The molten aluminum being poured out onto the thin black fabric is bubbling at a scorching 1500 degrees Fahrenheit. That's hot. And yet, for all the heat and fire and flame power, the magic fabric easily withstands the burning liquid metal. The fabric doesn't catch fire, it doesn't get burned through and there's not a…
An Austrian company has developed a new kind of triple-layer fabric that allows this jacket to keep the wearer either warm or cool depending on how they wear it—making it the perfect accessory for globe-hopping adventurers who prefer to travel light.
A team of international researchers led by Cornell fiber scientist Juan Hinestroza have successfully created transistors from cotton fibers that remain flexible enough to be woven into fabrics, leading the way for garments that could one day be more capable than your phone.
I'm not exactly artsy but I'm running wild imagining all the crazy designs I can stitch onto the NeoStich DIY iPhone 4 case. It's a canvas that lets you create custom designs by threading fabric in its cross-stitch pattern.
Long before Gore-Tex or Patagonia's H2No, people kept the rain off their backs with the most obvious of repellants: oil. It was a trick gleaned from mariners in the 1500s. Sails slicked with grease and oil better navigated nasty storms by beating back water. Between then and now, fabric impregnated with various oils…

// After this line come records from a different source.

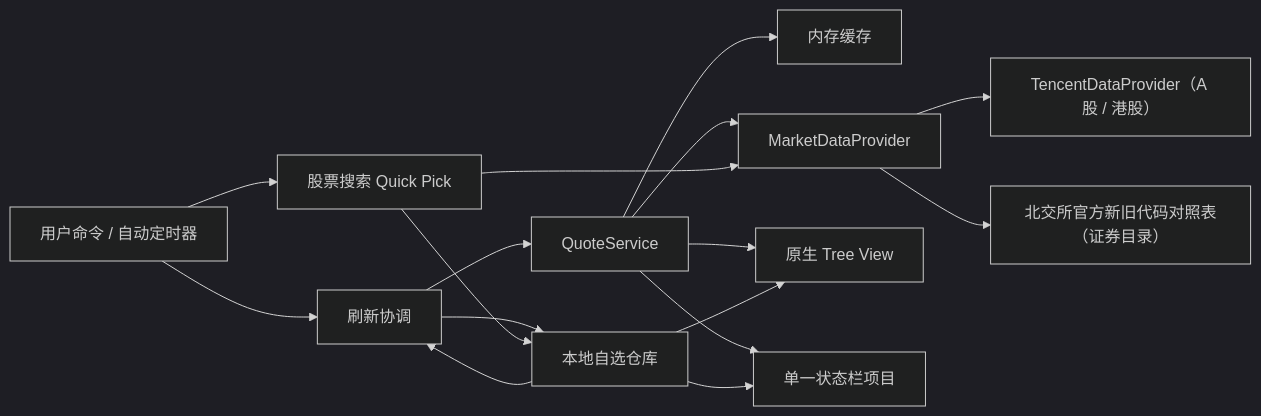
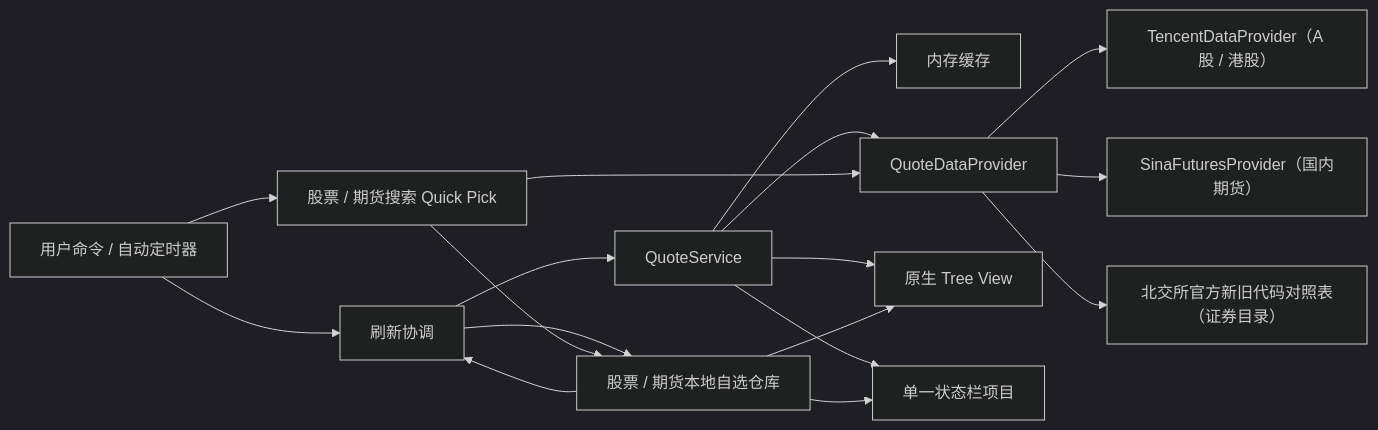
Before and after one commit to JSbiu/FishStock: the diagram in docs/architecture.md, drawn with Mermaid (dark theme). The commit also changed other lines of this file and 21 other files, not shown here.

````diff
--- a/docs/architecture.md
+++ b/docs/architecture.md
@@ -34,18 +36,19 @@
 ```mermaid
 flowchart LR
     U["用户命令 / 自动定时器"] --> R["刷新协调"]
-    R --> W["本地自选仓库"]
+    R --> W["股票 / 期货本地自选仓库"]
     W --> R
     R --> Q["QuoteService"]
     Q --> C["内存缓存"]
-    Q --> P["MarketDataProvider"]
+    Q --> P["QuoteDataProvider"]
     P --> M["TencentDataProvider（A 股 / 港股）"]
+    P --> F["SinaFuturesProvider（国内期货）"]
     P --> B["北交所官方新旧代码对照表（证券目录）"]
-    U --> A["股票搜索 Quick Pick"]
+    U --> A["股票 / 期货搜索 Quick Pick"]
     A --> P
     A --> W
     Q --> T["原生 Tree View"]
     Q --> S["单一状态栏项目"]
     W --> T
     W --> S
 ```
````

Dryer sheets. You probably think their utility ended with soft jeans and cozy socks. Nope! Turns out there's a whole mess of other uses for 'em.
It's light. It's flexible. It withstands frigid temperatures on top of a mountain. And in the entire history of humans staying warm, nobody's been able to beat it. Here's how you build the most powerfully simple jacket in the world.
If you really wanted to make your kid's birthday special, these balloon animals that are more than twice the height of a person are a good starting place. Now you just need to find a clown with big enough lungs.
A new liquid mixture will allow people to literally spray clothes onto their body. Once the mixture hits your body, it turns into a thin layer of fabric that can be peeled off, washed, and re-worn. Unfortunately, it's also skintight.
My second biggest Star Trek fantasy? Being able to tap a badge to communicate. Silly, but not to a Finnish company who is improving on Star Trek design and my fantasies with flexible, fabric communicators toting built-in GPS to boot.
In the past, diagnosing a baby's fever involved holding the child close while creating a maternal bond. Now, you can tell from across the room! With fashion!!
Gore-Tex is about to take another step forward in its dominance of artificial wet weather skin. Now, they can fuse together outer layers with foreign inner layers, to two great results.
While there are some people who just cant get earbuds to fit, those with really large ear canals might benefit from Breppies—or what are essentially earbud socks.
The Gadget: Protective fabric-based sleeves for your iPhone 3G/original iPhone. Unlike a case, you slip your iPhone inside via the top and have to take it back out entirely to use.
A nanotech invention by a US research team offers an intriguing glimpse of the future: slip on some nanowire-embedded clothes, plug your MP3 player or cellphone into them, and as you dance or walk around, your outfit generates enough power to run the gadget. More details on how the fabric works, and some nano-imagery…